The recommended daily intake of sugar for adults should not exceed 10 per cent of their total daily calorie intake, while for children, the daily amount should not exceed 25 grammes, the Cyprus Dietetic & Nutrition Association warned on Tuesday.
The 25g limit is in line with recent WHO guidelines and equates to six teaspoons per day. One teaspoon equals around four grammes.
The association notes that the quantity recommended for children includes the amount of sugar in all foods, not just in sweets, chocolates and snacks but also from fruits and sugar “hidden” in food, though they state that clearly fruit is a better option even though some contain high levels of the fruit sugar fructose.
For instance, a standard bowl of commercial breakfast cereal could contain as much as two or three spoons of sugar, and a fizzy drink such as Coke contains around 9-10 teaspoons of sugar. Even a large glass of fresh orange juice contains almost as much sugar as a can of soda as it lacks the fibre of the fruit to slow down the impact of a sudden rush of sugar on blood-glucose levels.
On top of that, when products are labelled “with no added sugar” this does not mean they do not contain sugar, only that no sugar has been added during processing, the association said.
On many food labels, the word “sugar” may not even be mentioned, but something similar, such as glucose syrup, dextrose, modified starch and other names, disguising sugar content with deceptive marketing strategies.
The association said babies should not be given sugar at all, at least during the first year after their birth, as breast milk and fruits, vegetable and other food contain enough carbohydrates to meet their nutritional requirements.
It said that the over-consumption of sugar is associated with obesity and especially child obesity and higher triglycerides levels, which is linked to an increased chance of a person developing diabetes and dementia later in life.
“Even those of us who drink coffee without sugar and do not eat a lot of sweets can consume more sugar than we think,” the association warned. “Many of the foods in our cupboards contain more sugar than an ice cream and ready-made meals, some breakfast cereals, and even low-fat foods are often too sweet.”
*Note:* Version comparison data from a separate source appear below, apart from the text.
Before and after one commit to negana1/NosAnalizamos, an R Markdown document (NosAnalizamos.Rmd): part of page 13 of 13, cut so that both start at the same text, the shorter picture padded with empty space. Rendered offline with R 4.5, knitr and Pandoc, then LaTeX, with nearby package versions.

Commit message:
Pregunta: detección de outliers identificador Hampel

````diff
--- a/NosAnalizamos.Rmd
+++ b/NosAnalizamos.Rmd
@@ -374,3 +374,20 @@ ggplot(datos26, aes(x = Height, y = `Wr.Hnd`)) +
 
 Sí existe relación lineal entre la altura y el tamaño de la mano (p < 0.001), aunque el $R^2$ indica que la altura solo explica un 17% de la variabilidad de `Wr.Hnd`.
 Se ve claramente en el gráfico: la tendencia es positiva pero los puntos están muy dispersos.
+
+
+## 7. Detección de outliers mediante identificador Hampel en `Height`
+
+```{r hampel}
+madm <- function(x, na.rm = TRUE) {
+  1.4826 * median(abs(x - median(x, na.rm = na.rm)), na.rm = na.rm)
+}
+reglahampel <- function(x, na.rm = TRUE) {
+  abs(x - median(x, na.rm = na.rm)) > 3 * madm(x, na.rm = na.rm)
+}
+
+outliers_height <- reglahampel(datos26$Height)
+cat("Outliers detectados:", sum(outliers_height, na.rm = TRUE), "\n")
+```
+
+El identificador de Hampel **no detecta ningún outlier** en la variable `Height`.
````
“Much of the sugars consumed today are “hidden” in processed foods that are not usually seen as sweets. For example, one tablespoon of ketchup contains around four grammes (around one teaspoon) of sugar. A single can of sugar-sweetened soda contains up to 40 grammes (around 10 teaspoons),” the World Health Organisation echoes.
The Cyprus association suggests some ways to reduce the intake of sugar, such as drinking coffee without sugar and choosing wholegrain cereals and oats over more processed breakfast cereals.
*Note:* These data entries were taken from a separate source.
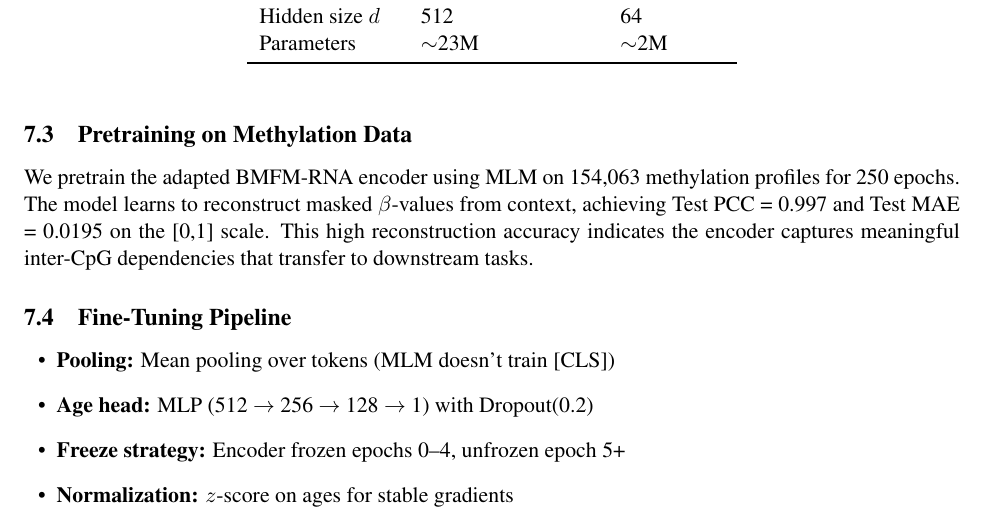
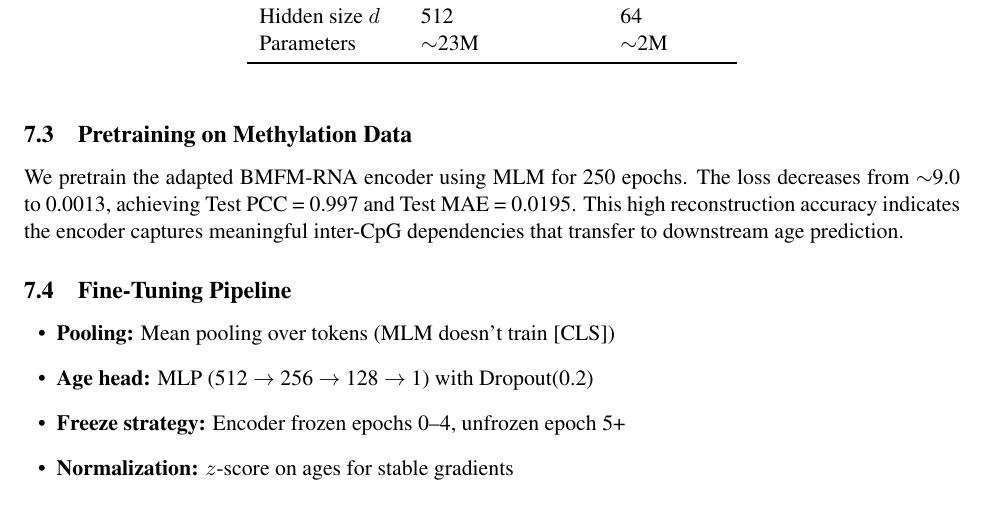
Before and after one commit to netanelazran11/BiomedSciAI_ACL_Project, a LaTeX document (methyl/docs/methylation_age_report.tex): part of page 3 of 4, cut so that both start at the same text. Compiled offline with pdfLaTeX.

Commit message:
Update pretraining section: add loss convergence, remove duplicate number

```diff
--- a/methyl/docs/methylation_age_report.tex
+++ b/methyl/docs/methylation_age_report.tex
@@ -123,7 +123,7 @@ Parameters & $\sim$23M & $\sim$2M \\
 
 \subsection{Pretraining on Methylation Data}
 
-We pretrain the adapted BMFM-RNA encoder using MLM on 154,063 methylation profiles for 250 epochs. The model learns to reconstruct masked $\beta$-values from context, achieving Test PCC = 0.997 and Test MAE = 0.0195 on the [0,1] scale. This high reconstruction accuracy indicates the encoder captures meaningful inter-CpG dependencies that transfer to downstream tasks.
+We pretrain the adapted BMFM-RNA encoder using MLM for 250 epochs. The loss decreases from $\sim$9.0 to 0.0013, achieving Test PCC = 0.997 and Test MAE = 0.0195. This high reconstruction accuracy indicates the encoder captures meaningful inter-CpG dependencies that transfer to downstream age prediction.
 
 \subsection{Fine-Tuning Pipeline}
 \begin{itemize}[leftmargin=1.5em]
```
It also calls on the public to read food labels carefully, stressing that the closer to the beginning of the list of ingredients sugar is, the greater the amount the food contains.
According to the US Centres for Disease Control (CDC), more than 100 million American adults are now living with diabetes or prediabetes, a condition, if not treated, often leads to type 2 diabetes within five years. In addition, almost 200,000 children and adolescents younger than age 20 in the US are diabetic. “The increasing frequency of both type 1 and type 2 diabetes in young people is a growing clinical and public health concern,” the CDC report said.